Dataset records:
——
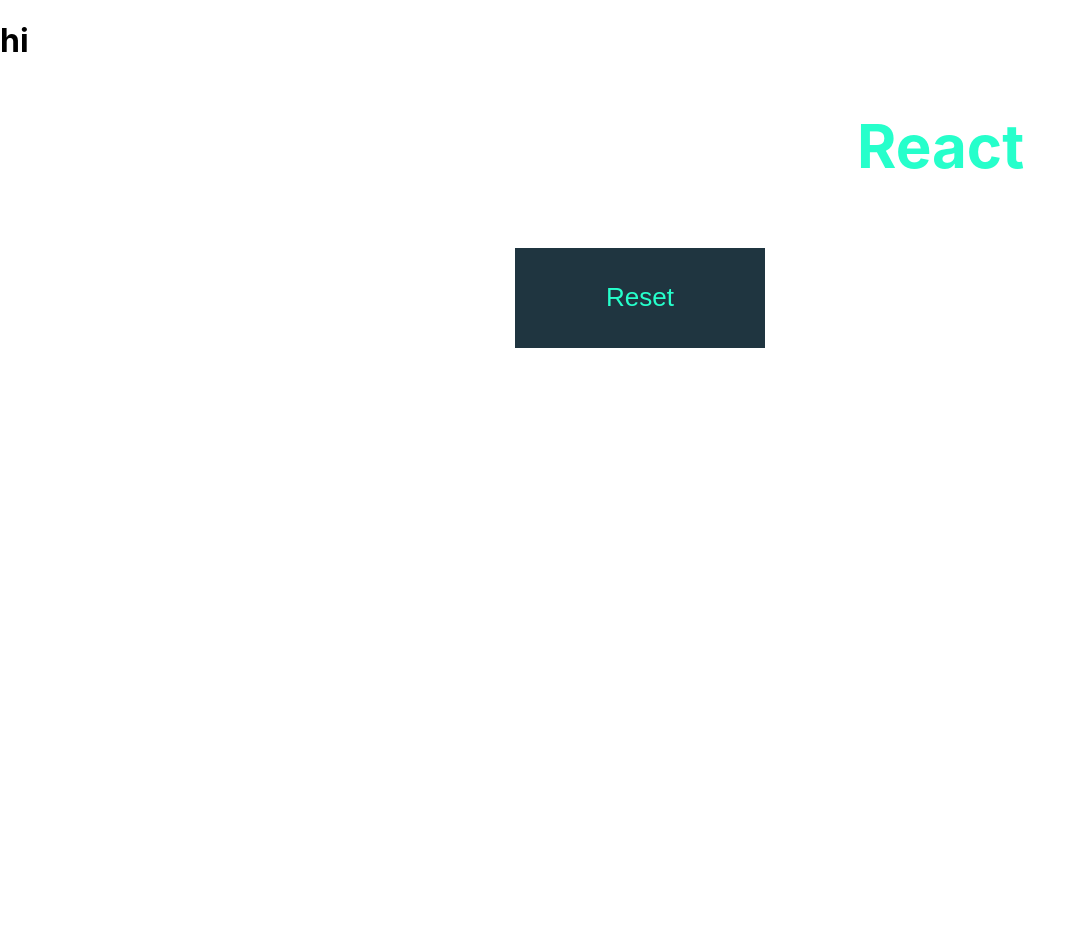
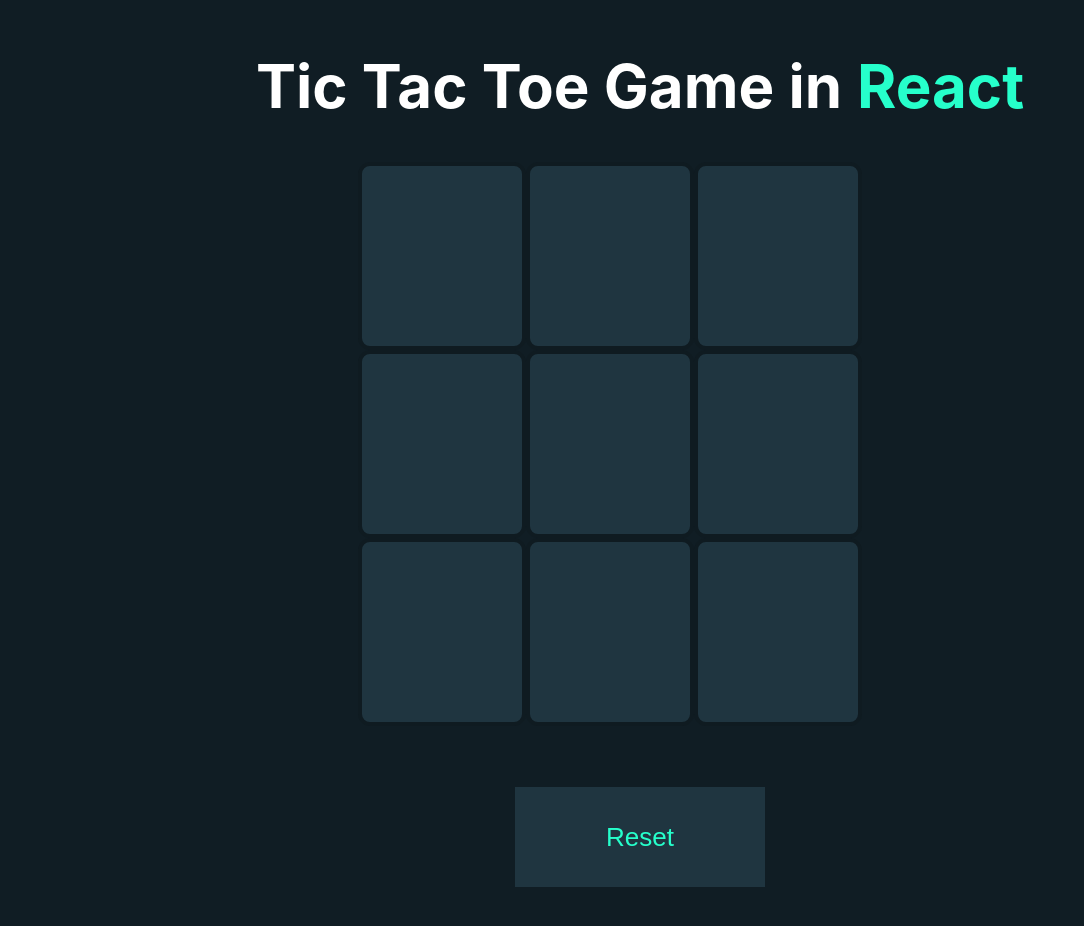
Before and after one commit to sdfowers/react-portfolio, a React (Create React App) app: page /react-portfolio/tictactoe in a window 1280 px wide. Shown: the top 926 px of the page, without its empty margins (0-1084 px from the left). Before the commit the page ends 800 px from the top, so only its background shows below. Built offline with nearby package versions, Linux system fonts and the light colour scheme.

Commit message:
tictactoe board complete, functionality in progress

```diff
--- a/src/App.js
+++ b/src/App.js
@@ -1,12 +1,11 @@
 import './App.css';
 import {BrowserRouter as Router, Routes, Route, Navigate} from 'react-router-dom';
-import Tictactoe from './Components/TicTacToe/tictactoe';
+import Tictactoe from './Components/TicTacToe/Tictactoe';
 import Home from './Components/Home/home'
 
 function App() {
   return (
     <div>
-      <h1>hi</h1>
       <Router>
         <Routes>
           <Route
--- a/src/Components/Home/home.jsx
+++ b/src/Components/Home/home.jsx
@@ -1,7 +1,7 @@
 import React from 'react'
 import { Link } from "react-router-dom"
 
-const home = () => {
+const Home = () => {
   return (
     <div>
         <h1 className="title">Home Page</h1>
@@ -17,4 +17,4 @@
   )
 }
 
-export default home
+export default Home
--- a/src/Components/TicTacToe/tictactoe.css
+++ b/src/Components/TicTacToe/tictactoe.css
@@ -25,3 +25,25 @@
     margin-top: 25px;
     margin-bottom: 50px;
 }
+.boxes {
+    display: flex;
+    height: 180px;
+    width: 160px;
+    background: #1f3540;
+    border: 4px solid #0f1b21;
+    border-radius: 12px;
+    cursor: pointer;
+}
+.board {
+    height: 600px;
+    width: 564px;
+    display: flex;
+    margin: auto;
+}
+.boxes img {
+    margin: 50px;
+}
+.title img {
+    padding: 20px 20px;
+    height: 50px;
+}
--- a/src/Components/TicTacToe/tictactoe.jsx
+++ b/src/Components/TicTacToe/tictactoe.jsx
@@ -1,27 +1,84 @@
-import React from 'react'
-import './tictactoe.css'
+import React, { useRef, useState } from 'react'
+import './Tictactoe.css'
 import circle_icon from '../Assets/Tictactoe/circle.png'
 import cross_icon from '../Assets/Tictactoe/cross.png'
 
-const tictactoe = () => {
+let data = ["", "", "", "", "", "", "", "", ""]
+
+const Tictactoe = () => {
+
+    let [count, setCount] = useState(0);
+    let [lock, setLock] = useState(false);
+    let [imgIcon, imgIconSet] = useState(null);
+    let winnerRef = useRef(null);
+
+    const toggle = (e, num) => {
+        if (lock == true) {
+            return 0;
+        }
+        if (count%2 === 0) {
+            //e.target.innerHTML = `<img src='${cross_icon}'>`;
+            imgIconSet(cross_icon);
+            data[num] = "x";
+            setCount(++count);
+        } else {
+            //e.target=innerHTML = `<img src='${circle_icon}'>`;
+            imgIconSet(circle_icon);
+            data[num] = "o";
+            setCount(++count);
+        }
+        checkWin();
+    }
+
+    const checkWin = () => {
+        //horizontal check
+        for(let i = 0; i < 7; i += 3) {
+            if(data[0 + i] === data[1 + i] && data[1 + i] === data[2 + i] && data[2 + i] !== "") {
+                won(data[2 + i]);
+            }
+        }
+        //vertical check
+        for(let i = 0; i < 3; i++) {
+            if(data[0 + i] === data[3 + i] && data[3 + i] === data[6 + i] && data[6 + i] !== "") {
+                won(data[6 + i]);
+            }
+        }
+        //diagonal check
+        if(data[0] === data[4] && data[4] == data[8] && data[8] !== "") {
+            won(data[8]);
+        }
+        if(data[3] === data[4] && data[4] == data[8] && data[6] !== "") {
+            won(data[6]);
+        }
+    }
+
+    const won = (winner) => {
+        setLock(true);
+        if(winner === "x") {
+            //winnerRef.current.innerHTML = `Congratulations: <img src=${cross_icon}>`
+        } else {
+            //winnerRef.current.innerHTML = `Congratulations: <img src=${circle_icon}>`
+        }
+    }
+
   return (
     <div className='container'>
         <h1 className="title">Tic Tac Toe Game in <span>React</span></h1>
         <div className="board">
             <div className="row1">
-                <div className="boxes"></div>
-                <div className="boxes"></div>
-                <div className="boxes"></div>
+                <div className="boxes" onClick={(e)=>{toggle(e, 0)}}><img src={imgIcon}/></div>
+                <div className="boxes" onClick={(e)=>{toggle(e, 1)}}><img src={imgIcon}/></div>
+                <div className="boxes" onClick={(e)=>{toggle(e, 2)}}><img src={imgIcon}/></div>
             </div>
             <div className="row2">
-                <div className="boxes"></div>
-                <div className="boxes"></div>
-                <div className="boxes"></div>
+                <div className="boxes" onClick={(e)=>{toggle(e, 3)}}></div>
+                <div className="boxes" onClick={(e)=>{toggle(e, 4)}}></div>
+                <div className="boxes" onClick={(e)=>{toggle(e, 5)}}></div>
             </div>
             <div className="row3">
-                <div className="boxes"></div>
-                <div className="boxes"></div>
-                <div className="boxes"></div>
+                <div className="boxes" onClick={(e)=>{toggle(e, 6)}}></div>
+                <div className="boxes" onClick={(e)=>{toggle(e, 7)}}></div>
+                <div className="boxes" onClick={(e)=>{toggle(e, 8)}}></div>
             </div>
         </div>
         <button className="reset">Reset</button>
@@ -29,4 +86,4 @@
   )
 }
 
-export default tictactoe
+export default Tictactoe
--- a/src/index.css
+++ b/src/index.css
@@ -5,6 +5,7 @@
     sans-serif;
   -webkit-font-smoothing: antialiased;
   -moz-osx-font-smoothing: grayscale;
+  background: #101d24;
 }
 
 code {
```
——
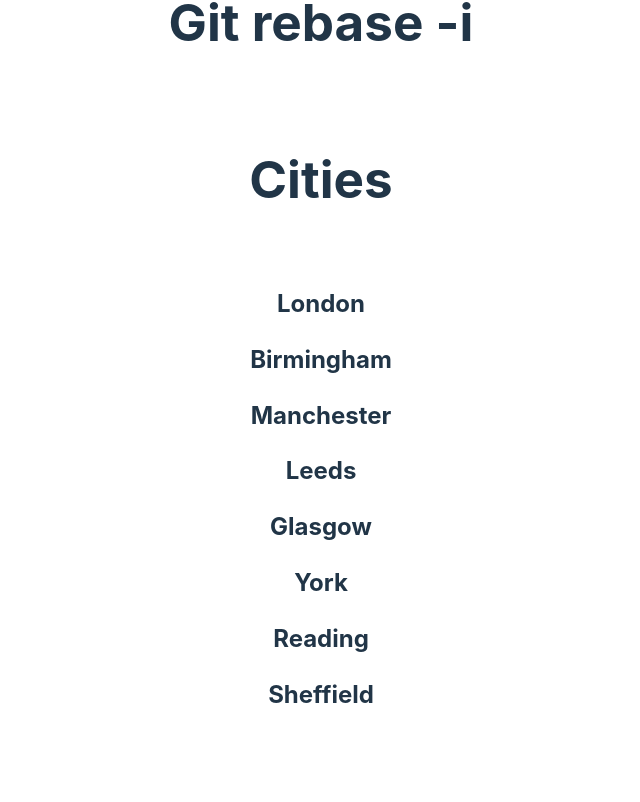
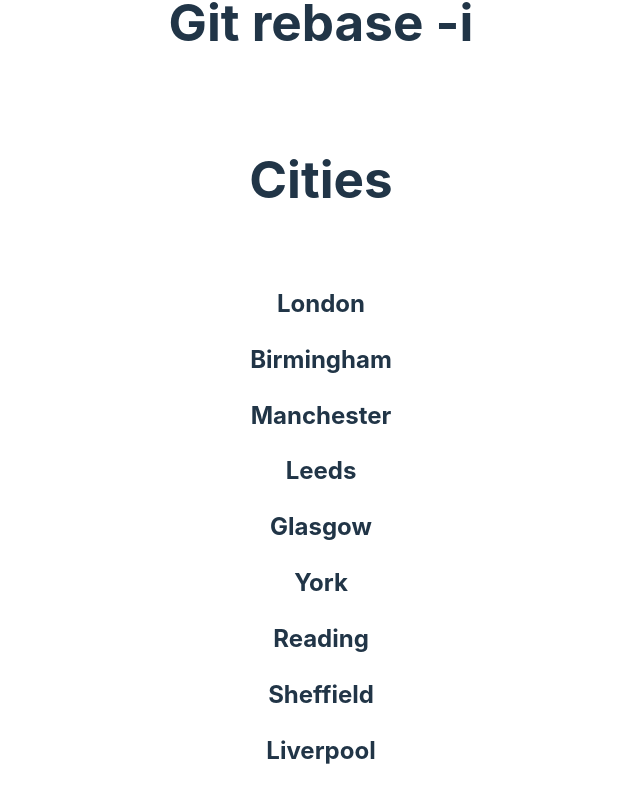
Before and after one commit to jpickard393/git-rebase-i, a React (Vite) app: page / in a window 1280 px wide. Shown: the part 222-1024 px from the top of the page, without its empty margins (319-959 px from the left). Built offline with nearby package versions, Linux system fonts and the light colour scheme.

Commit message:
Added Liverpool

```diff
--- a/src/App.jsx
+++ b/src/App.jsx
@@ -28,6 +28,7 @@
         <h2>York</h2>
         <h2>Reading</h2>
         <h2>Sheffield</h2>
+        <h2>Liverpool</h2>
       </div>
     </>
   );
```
——
## Task statement
Every line in the data that holds the string "winnerRef" should be copied.

## Final answer
+    let winnerRef = useRef(null);
+            //winnerRef.current.innerHTML = `Congratulations: <img src=${cross_icon}>`
+            //winnerRef.current.innerHTML = `Congratulations: <img src=${circle_icon}>`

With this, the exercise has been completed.